> WORK TO BE COMPLETED
In your copy of the listing below, reproduce each word exactly and include no pictures.

> DATA FOR THE TASK
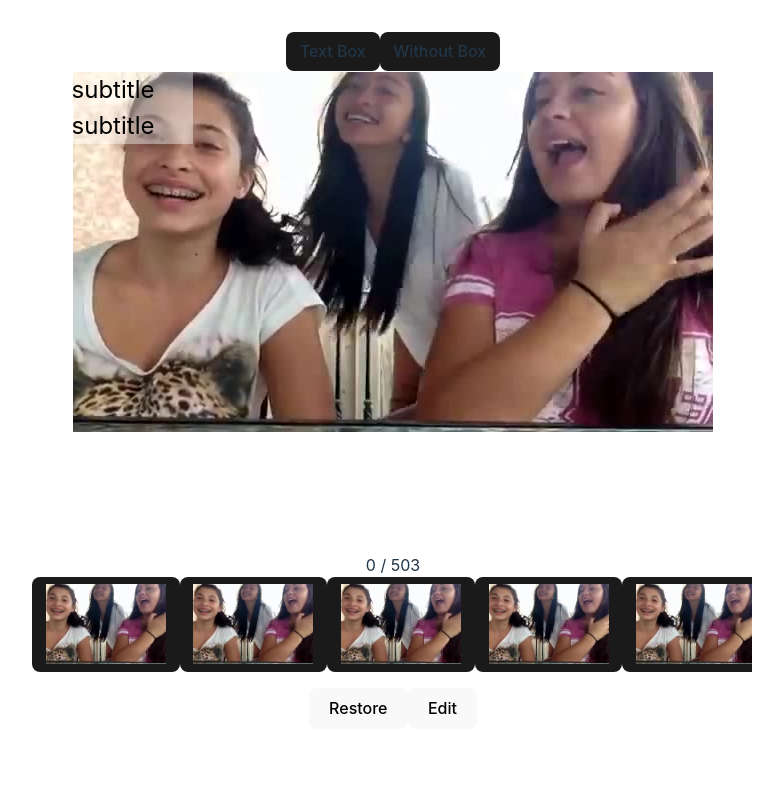
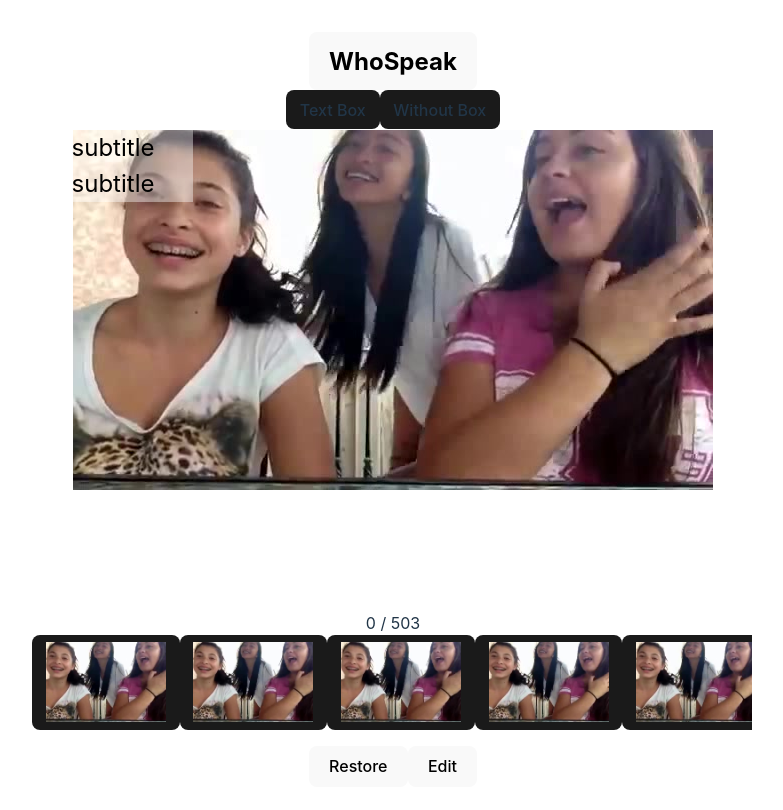
Before and after one commit to devBuzz142/inisw2-team7, a React (Vite) app in the folder fe/: page /edit in a window 1280 px wide. Shown: the top 810 px of the page, without its empty margins (247-1030 px from the left). Built offline with nearby package versions, Linux system fonts and the light colour scheme.

Commit message:
feat: 자막 위치 조정

```diff
--- a/fe/src/components/Editor/index.jsx
+++ b/fe/src/components/Editor/index.jsx
@@ -16,6 +16,7 @@ const Editor = ({ selected }) => {
     if (imgRef.current) {
       imgRef.current.addEventListener("load", handleImageLoad);
       return () => {
+        if (!imgRef.current) return;
         imgRef.current.removeEventListener("load", handleImageLoad);
       };
     }
--- a/fe/src/pages/EditPage.jsx
+++ b/fe/src/pages/EditPage.jsx
@@ -1,5 +1,6 @@
 import Editor from "../components/Editor";
 import Frame from "../components/Frame";
+import Logo from "../components/Logo";
 import { useState } from "react";
 
 const EditPage = () => {
@@ -9,6 +10,7 @@ const EditPage = () => {
 
   return (
     <div>
+      <Logo />
       <div style={{ display: "flex", justifyContent: "center" }}>
         <div className="frame">Text Box</div>
         <div className="frame">Without Box</div>
```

> TASK OUTPUT
Before and after one commit to devBuzz142/inisw2-team7, a React (Vite) app in the folder fe/: page /edit in a window 1280 px wide. Shown: the top 810 px of the page, without its empty margins (247-1030 px from the left). Built offline with nearby package versions, Linux system fonts and the light colour scheme.

Commit message:
feat: 자막 위치 조정

```diff
--- a/fe/src/components/Editor/index.jsx
+++ b/fe/src/components/Editor/index.jsx
@@ -16,6 +16,7 @@ const Editor = ({ selected }) => {
     if (imgRef.current) {
       imgRef.current.addEventListener("load", handleImageLoad);
       return () => {
+        if (!imgRef.current) return;
         imgRef.current.removeEventListener("load", handleImageLoad);
       };
     }
--- a/fe/src/pages/EditPage.jsx
+++ b/fe/src/pages/EditPage.jsx
@@ -1,5 +1,6 @@
 import Editor from "../components/Editor";
 import Frame from "../components/Frame";
+import Logo from "../components/Logo";
 import { useState } from "react";
 
 const EditPage = () => {
@@ -9,6 +10,7 @@ const EditPage = () => {
 
   return (
     <div>
+      <Logo />
       <div style={{ display: "flex", justifyContent: "center" }}>
         <div className="frame">Text Box</div>
         <div className="frame">Without Box</div>
```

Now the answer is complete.